Shawn Thorsson of Petaluma has turned his lifelong fascination with science fiction into a bona fide career, creating realistic helmets, armor and accessories for motion picture studios, video game conventions and serious collectors willing to pay the price for a custom-made piece of sculpture.
“I’m someone with skills and tools who spends a couple of weeks turning expensive materials into a piece of custom artwork,” said Thorsson, 39. “There’s a significant amount of know-how to get that right.”
If you have to ask how much these intricate and realistic costumes cost, then you probably can’t afford one. A custom helmet may only set you back a few thousand, but the price of a full character who can fly may soar into six figures.
“Some collectors are thrilled that someone can do it, and others say, ‘Money is no object, just do it,’” he said. “Then I give them an estimate ... Usually, I stop hearing from them at that point.”
As the founder and CEO of Thorsson & Associates, he works mostly in a former chicken coop at his parents’ home in west Petaluma, creating wearable body armor, weapons and accessories made from leather, plastic, wood, fiberglass and Eurathane resin, among other materials.
His main equipment is a sheetrock knife, but he has also mastered the art of the 3-D printer; the CarveWright CNC, a 3-D carving and cutting system; and Pepakura Designer Shareware, a Japanese paper sculpting program.
Paint-splattered, dusty and lined with silicon molds and prototype helmets, this mad genius’ workshop measures just 30 feet by 50 feet, but within its four walls, Thorsson has turned out a veritable army of futuristic creatures, from the T-60 Power Armor character inspired by “Fallout 4” video game to the ED-209 robot from the movie “RoboCop.”
An lifelong tinkerer, Thorsson made his own toys while growing up in Petaluma and built model kits in high school. After graduating from the New York Maritime College with a degree in Naval Architecture and engineering, he spent six years in active duty in the Navy, then transferred into the reserve and sailed with the Merchant Marines.
Along the way, he kept making projects in his garage. By 2008, his hobby had gotten so serious that he no longer had the time to go back to sea.
In October 2012, Thorsson appeared on the cover of Make: magazine, standing in front of one of his Warhammer 40,000 Space Marines. Over the years, he has also become a star attraction at the annual Maker Faire in San Mateo.
Last year, he shared his expertise with the world by writing a how-to book, “Make: Props and Costume Armor,” published by Maker Media of San Francisco. The soft-back book is available at Barnes & Noble and Amazon.com. In his spare time, Thorsson also writes a blog called “When my Brain Leaks, the Drops Drip Here,” Protagonist4hire.blogspot.com.
“I make toys for kids who don’t want to grow up,” he wrote in an introduction to his blog. “If you’re interested in commissioning me to build something ridiculous, shoot me an email.”
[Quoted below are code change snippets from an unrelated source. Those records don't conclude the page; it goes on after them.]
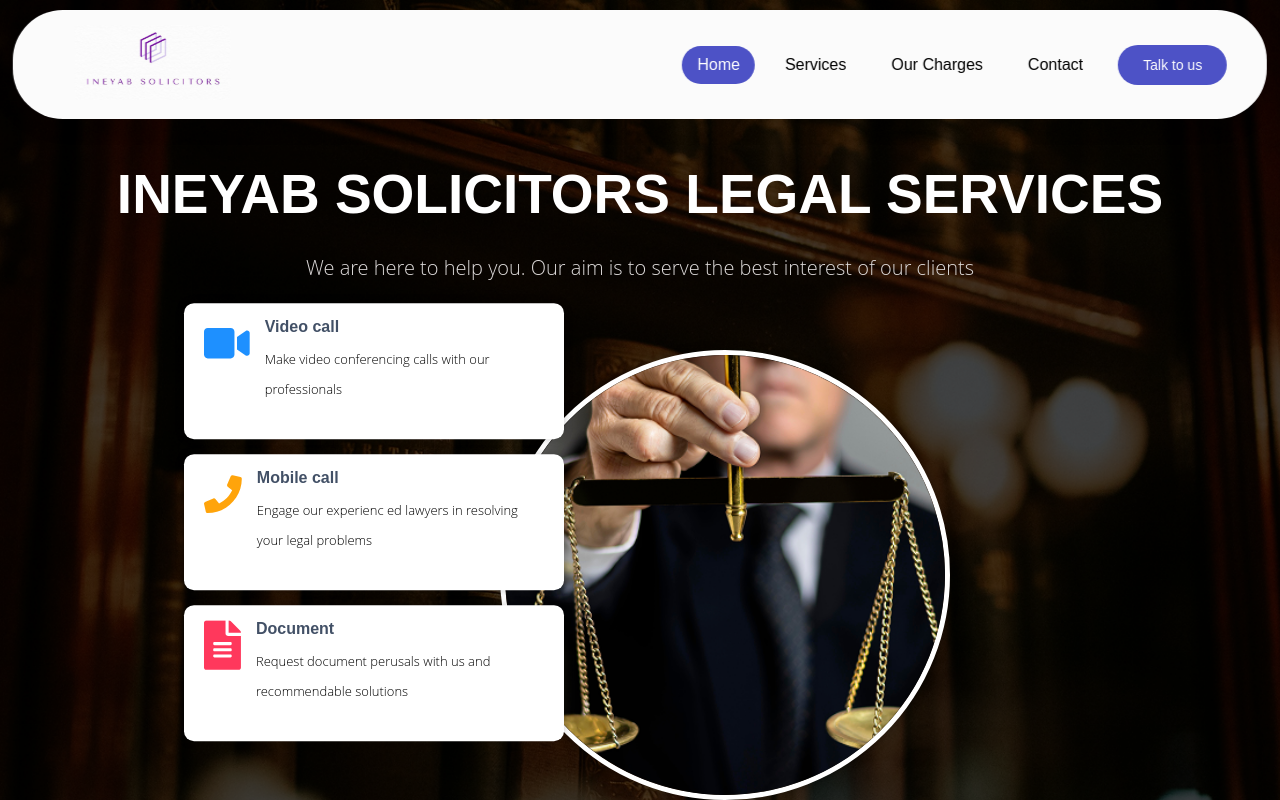
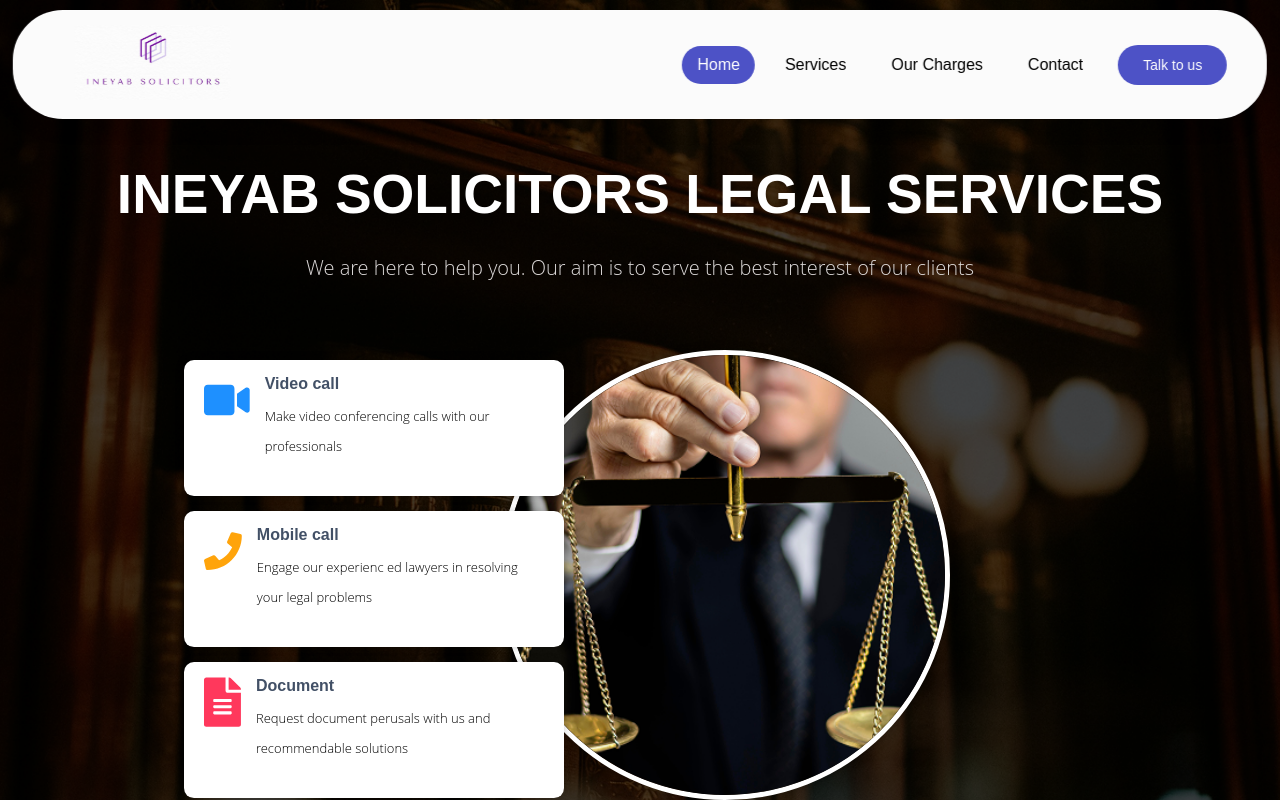
Before and after one commit to Fritz000/ineyab-solicitors, a React (Vite) app: page / in a window 1280 px wide. Shown: the top 800 px of the page. Built offline with nearby package versions, Linux system fonts and the light colour scheme.

Commit message:
new changes

```diff
--- a/src/pages/Home.css
+++ b/src/pages/Home.css
@@ -65,7 +65,7 @@ body, html {
 
 .services-list {
     display: flex;
-    transform: translate(-70%, -118%);
+    transform: translate(-70%, -105%);
     flex-direction: column;
     gap: 15px;
 }
```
We caught up with the crafty Thorsson in his workshop one misty morning in January.
Q. You got your start in 2004 by making stormtrooper costumes for Halloween. Are you a fan?